Nowadays, the stock still comes from the boats but the stalls are on terra firma, so it’s not exactly a floating market any longer. Still, the market is something to see, full of fresh fruits, vegetables, and freshly caught seafood, with the boats that hauled the goods tied up right behind the stalls. The seafood vendors even offer a full-service fish cleaning, right there on or next to their boats. The boats tie up, the captains sit in hammocks or play cards while listening to music and the conversations never cease.

Willemstad’s most famous attractions, though, are the lively painted buildings along the harbor, a UNESCO World Heritage Site. Even these have a story. Most of the buildings are made from the only resource they had at the time: coral. Since dead coral is white, all of the buildings were white and the salt leeching from the coral bases only made them whiter. A former governor thought all of that white was an eyesore (not to mention a source of headaches) and declared that everyone had to pick a color — whatever color they wanted — and paint their homes and businesses something other than white.  The idea seemed innocent enough, but the reality was that said governor had stock in the local paint shop. While the endeavor may have had a somewhat shady base, the beautiful and unique results have endured.

Even if you’re here to dive, dive, dive, at some point you’re going to have to eat, which is lucky for you because the food was amazing and everywhere offered generous portions. While the cuisine is very stew-heavy, the style seemed to touch on all the island’s cultural influences. You can try something new, such as cactus or iguana, or stick with familiar dishes with a Caribbean twist. Be ready for lots of fried plantains and polenta, two side dishes I couldn’t get enough of. One note: If you’re used to super-fast service, you’ll be better off leaving those expectations at home. Curaçao is laid back and things move on island time, so it’s best to just sip that sundowner and relax.
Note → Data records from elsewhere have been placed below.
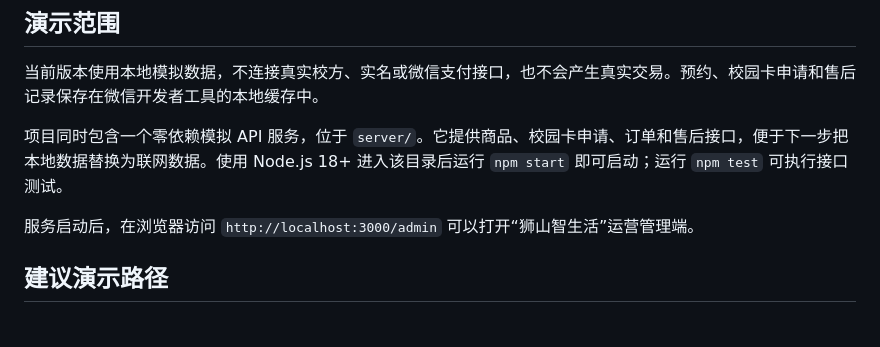
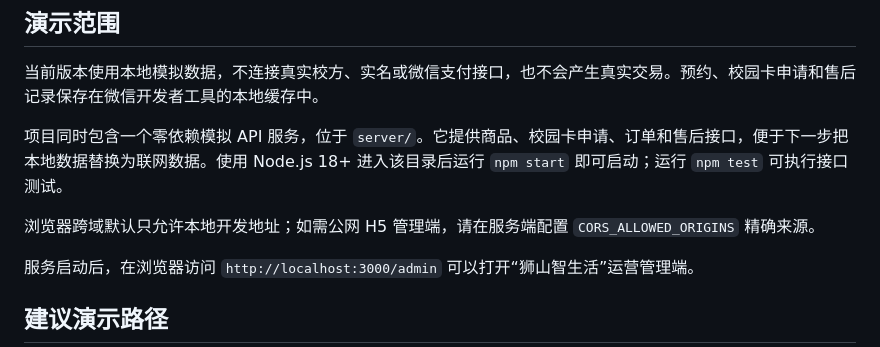
Before and after one commit to komorebi-Lee/e-school, a Markdown page: README.md, the part around the change. GitHub-like rendering; blank space fills up the shorter version.

Commit message:
chore: document configured CORS origins

```diff
--- a/README.md
+++ b/README.md
@@ -22,6 +22,8 @@
 当前版本使用本地模拟数据，不连接真实校方、实名或微信支付接口，也不会产生真实交易。预约、校园卡申请和售后记录保存在微信开发者工具的本地缓存中。
 
 项目同时包含一个零依赖模拟 API 服务，位于 `server/`。它提供商品、校园卡申请、订单和售后接口，便于下一步把本地数据替换为联网数据。使用 Node.js 18+ 进入该目录后运行 `npm start` 即可启动；运行 `npm test` 可执行接口测试。
+
+浏览器跨域默认只允许本地开发地址；如需公网 H5 管理端，请在服务端配置 `CORS_ALLOWED_ORIGINS` 精确来源。
 
 服务启动后，在浏览器访问 `http://localhost:3000/admin` 可以打开“狮山智生活”运营管理端。
 
```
Here’s where we chowed down:

Viola Delicatessen – At this central, diner-style spot in Willemstad you’ll find a small menu, but everything is cooked in front of you. It’s about the most down-to-earth, local food you can get.

Pirate Bay – The name really says it all. Traditional Caribbean fare with a great atmosphere, highlighted by the sounds of the waves on the beach. Expect huge portions and great food.

Scuba Lodge – Another spot right on the water, this boutique hotel offers a catch of the day and other traditional fare in a laid-back atmosphere.

De Gouverneur – This spot was amazing. It’s a great place to see all of the colors of Willemstad while chowing down on specialties like the banana soup. I’m still dreaming about it.

Jaanchie’s – You want iguana, they’ve got iguana. This well known spot also has some other interesting island fare served in a setting that will make you feel like you’re in a jungle. The owner himself is the walking menu (no seriously, he is the menu) and will take your order, offer you some jokes and pleasant conversation, and then help serve your order too. Take the time to check out the curiosities in the restaurant’s entryway.

Landhuis Daniel – A former plantation house, this place has a large menu with a mix of French-Mediterranean and creole dishes in a lush setting.

While I wouldn’t normally talk about the drinking water, I do think it’s worth mentioning here. Curaçao’s desalination plants have won awards for their efficiency and quality, so yes, that tap water is perfectly safe to drink. For an island lacking a freshwater source of its own, Curaçao’s successful endeavor into desalination is something to be admired.  That said, while you can and should drink plenty of water, you must try one of the island’s various lemonades at least once. You’ll thank me later.

But Shelley, what about the diving? Yes, we’ll talk all about that in Part II, so come back for more dushi Curaçao (and I’ll also tell you what that means). Stay tuned!